Porcelain fit only for royalty
Successive emperors also demanded expensive Jihong porcelain, but as the legend suggests, it was very hard to produce. Among the ten thousand plus items inJingdezhen Ceramics Museum, there are only ten Jihong porcelain objects, one of which is only half of its original size and there are less than one hundred Jihong porcelain objects in museums worldwide.
Generations of Jingdezhen people endeavored to produce the porcelain in the following hundreds of years, but Jihong porcelain was never successfully reproduced. From the Ming Dynasty when Jihong porcelain was first produced, generations of Jingdezhen porcelain craftsmen have made numerous attempts to manufacture Jihong, but the results have not been as good.
The imperial kiln's only customer was the court, and it had very high product quality standards. The porcelain made in these kilns underwent a strict selection process. Works which didn't make the grade, were broken and buried because common people were forbidden to use them.
In 1982, an ancient imperial kiln with many pieces of red under glaze porcelain was accidentally found. Archeologists found many of the pieces could be glued together to make complete items. It seemed that these pieces were destroyed intentionally. Closer examination showed no obvious defects, some pieces were extremely skilled and still lustrous even after hundreds of years.
The revival of Jihong porcelain making
Western scholars examined the chemical ingredients of Jihong porcelain in the 19th century, but their attempt to reproduce similar porcelain with red under glaze failed.
In the 1950s, Jingdezhen established a center to produce colored under glaze, summoning seasoned craftsmen to research the firing techniques for various high-quality porcelains including Jihong.
Although there has been a porcelain industry in Jingdezhen for thousands of years, the red under glaze formula has always been a secret, passed down only within families. Luck and experience also played important roles in producing rare works like Jihong porcelain.

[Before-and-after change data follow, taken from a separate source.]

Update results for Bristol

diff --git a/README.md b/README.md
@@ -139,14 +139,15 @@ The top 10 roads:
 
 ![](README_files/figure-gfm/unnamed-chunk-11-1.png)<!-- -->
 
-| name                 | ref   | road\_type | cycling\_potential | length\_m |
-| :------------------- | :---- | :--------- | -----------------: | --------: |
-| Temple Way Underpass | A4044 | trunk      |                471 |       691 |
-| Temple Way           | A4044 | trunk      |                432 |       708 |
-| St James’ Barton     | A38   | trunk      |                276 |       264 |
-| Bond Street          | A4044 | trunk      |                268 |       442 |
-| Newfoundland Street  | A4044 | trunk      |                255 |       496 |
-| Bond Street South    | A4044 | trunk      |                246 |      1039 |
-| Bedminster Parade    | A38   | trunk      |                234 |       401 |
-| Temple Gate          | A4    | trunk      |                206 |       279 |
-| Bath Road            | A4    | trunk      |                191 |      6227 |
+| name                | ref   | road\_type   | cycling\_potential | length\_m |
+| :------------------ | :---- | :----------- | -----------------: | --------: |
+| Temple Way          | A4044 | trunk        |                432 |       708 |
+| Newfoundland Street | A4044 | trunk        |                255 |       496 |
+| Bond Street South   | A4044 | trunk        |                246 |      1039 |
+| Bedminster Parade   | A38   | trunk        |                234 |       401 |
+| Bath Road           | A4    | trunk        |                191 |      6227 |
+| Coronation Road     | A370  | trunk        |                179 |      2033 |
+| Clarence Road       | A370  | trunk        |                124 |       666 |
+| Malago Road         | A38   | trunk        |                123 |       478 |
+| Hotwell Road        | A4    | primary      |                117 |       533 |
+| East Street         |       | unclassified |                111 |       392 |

After persistent testing, researchers finally made some refined Jihong works that are just as beautiful as those from theQing Dynasty. They were made with traditional kilns, and 35 tons of wood were burned to produce them.